Sweet said she co-produced the program to be designed as a healing ministry.
“Divorce cuts deep. Marriage is the very core of our families and of who we are as people. We come from families, we want to belong to families, and divorce is an attack on that,” she said. “It’s also an attack on the most personal part of the person – your love, your sexuality, your identity.”
She uses a medical analogy to get to the heart of the program for divorced Catholics.
“If you were feeling pain and went to a doctor who gave you some medicine, sure, you would feel better. But a good doctor says, ‘Let’s also take an X-ray, let’s take a blood test and look inside.’ That’s what a faith-based program does,” she said. “For true healing, we’ve got to go deeper.”
“We look at emotions, spouses, custody, kids, budgets and all of those things, but at the end, we go deep: Where are you going? What do you really want out of life? What do you really believe?” Sweet said.
“This program draws people in on their emotions and how to handle what they’re dealing with, but ultimately it’s about evangelization and personal conversion to Jesus,” she noted.

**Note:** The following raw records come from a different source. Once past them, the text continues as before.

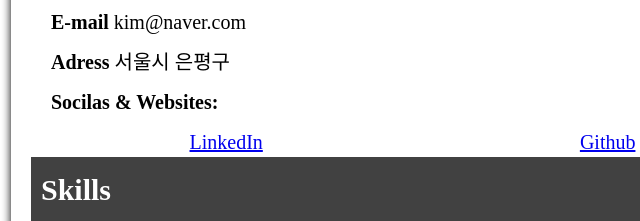
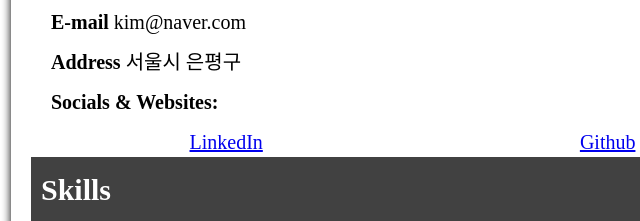
Before and after one commit to Ponolia/sample-resume, a plain HTML site: page index.html in a window 1280 px wide. Shown: the part 325-546 px from the top of the page, 29-669 px from the left. Drawn offline with Linux system fonts and the light colour scheme.

Commit message:
Update index.html

```diff
--- a/index.html
+++ b/index.html
@@ -18,9 +18,9 @@
                 <h2>Contact</h2>
                 <p id="mobile"><b>Mobile</b> 010-1234-5678</p>
                 <p id="email"><b>E-mail</b> kim@naver.com</p>
-                <p id="address"><b>Adress</b> 서울시 은평구</p>
+                <p id="address"><b>Address</b> 서울시 은평구</p>
                 <p>
-                    <b>Socilas & Websites:</b>
+                    <b>Socials & Websites:</b>
                 </p>
                 <div id="socials-div">
                     <a id="linked_link" href="https://ww.naver.com">LinkedIn</a>
@@ -65,4 +65,5 @@
             </section>
         </main>
     </body>
+
 </html>
```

A Path toward Healing
In the Diocese of Harrisburg, the Surviving Divorce program is supported by the Diocesan Annual Campaign. The Diocesan Office of Family and Respect Life Ministries solicited volunteers from parishes for a training session on Surviving Divorce. Funds from the Annual Campaign were used to purchase training materials, including leaders’ guides and the program’s DVDs.
“There is still today a lot of stigma that comes with being divorced in the Catholic Church, and that’s also why this ministry is important,” said Cousin. “People do feel shame or discomfort in saying, ‘I’m Catholic, and I’m divorced.’ This ministry shows them that the Church knows they’re hurting, and it wants to provide healing.”
That feeling of shame, Sweet said, often prevents people from coming forward for help.
“Let’s say, for example, I was married to an abusive husband. I’m glad he’s gone now, but I still feel shame because I picked him, or I failed, or I could have done better,” she said. “But if I don’t address that, I’m going to carry it for the rest of my life,” she said.
Fear is also a factor. “There is fear of hard work, fear of letting go of certain things. Only when you get to a place of enough pain are you ready to find help,” she said.
Surviving Divorce focuses on healing and renewal.
“Our program does not promote divorce and annulments. We promote the Truth,” Sweet said.
“All of our materials encourage people to come and find healing. If you got divorced yesterday or 20 years ago, there is always something in this program for you,” she said. “If we will give him ourselves, God will bring great good out of our divorces.”
(See the accompanying box for a list of divorce ministry programs offered by parishes. For more information on Surviving Divorce, visit www.catholicsdivorce.com. To learn about the Diocesan Annual Campaign, visit www.hbgdiocese.org/DAC.)
By Jen Reed, The Catholic Witness
Parish-Based Divorce Programs
The Diocesan Office of Family and Respect Life Ministries provides this list of parish-based divorce programs. Contact the parish facilitator or coordinator for more information.
St. Elizabeth Ann Seton Parish, Mechanicsburg
“Recovering from Divorce for Catholics”
This fall’s 13-week program has already begun; For information about future offerings of the program, contact Cindy Nelson, 717-439-7691 or email@example.com
St. Catherine Labouré Parish, Harrisburg
Tuesdays through Nov. 26 from 6:45-8:15 p.m. For information contact Deb at 717-564-1321 or by email.
Mary, Gate of Heaven Parish, Myerstown
12-week program on Thursdays starting Oct. 10, 7-9 p.m. For more information, or to register, contact Patrick at 717-333-8098 or by email.
St. John the Baptist Parish, New Freedom
12-week program begins Sept. 18 at 6:45 p.m. For more information, or to register, contact Deb Cousin at firstname.lastname@example.org or Pat Smith at by email.